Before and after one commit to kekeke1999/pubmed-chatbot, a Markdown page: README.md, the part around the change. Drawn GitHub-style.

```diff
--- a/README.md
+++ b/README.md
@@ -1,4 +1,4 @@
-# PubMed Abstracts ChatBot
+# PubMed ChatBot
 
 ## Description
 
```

******************************

» What the exercise asks: Work out how many lines in the records hold the word "README", and answer with that number alone.

» Solution for this task: 3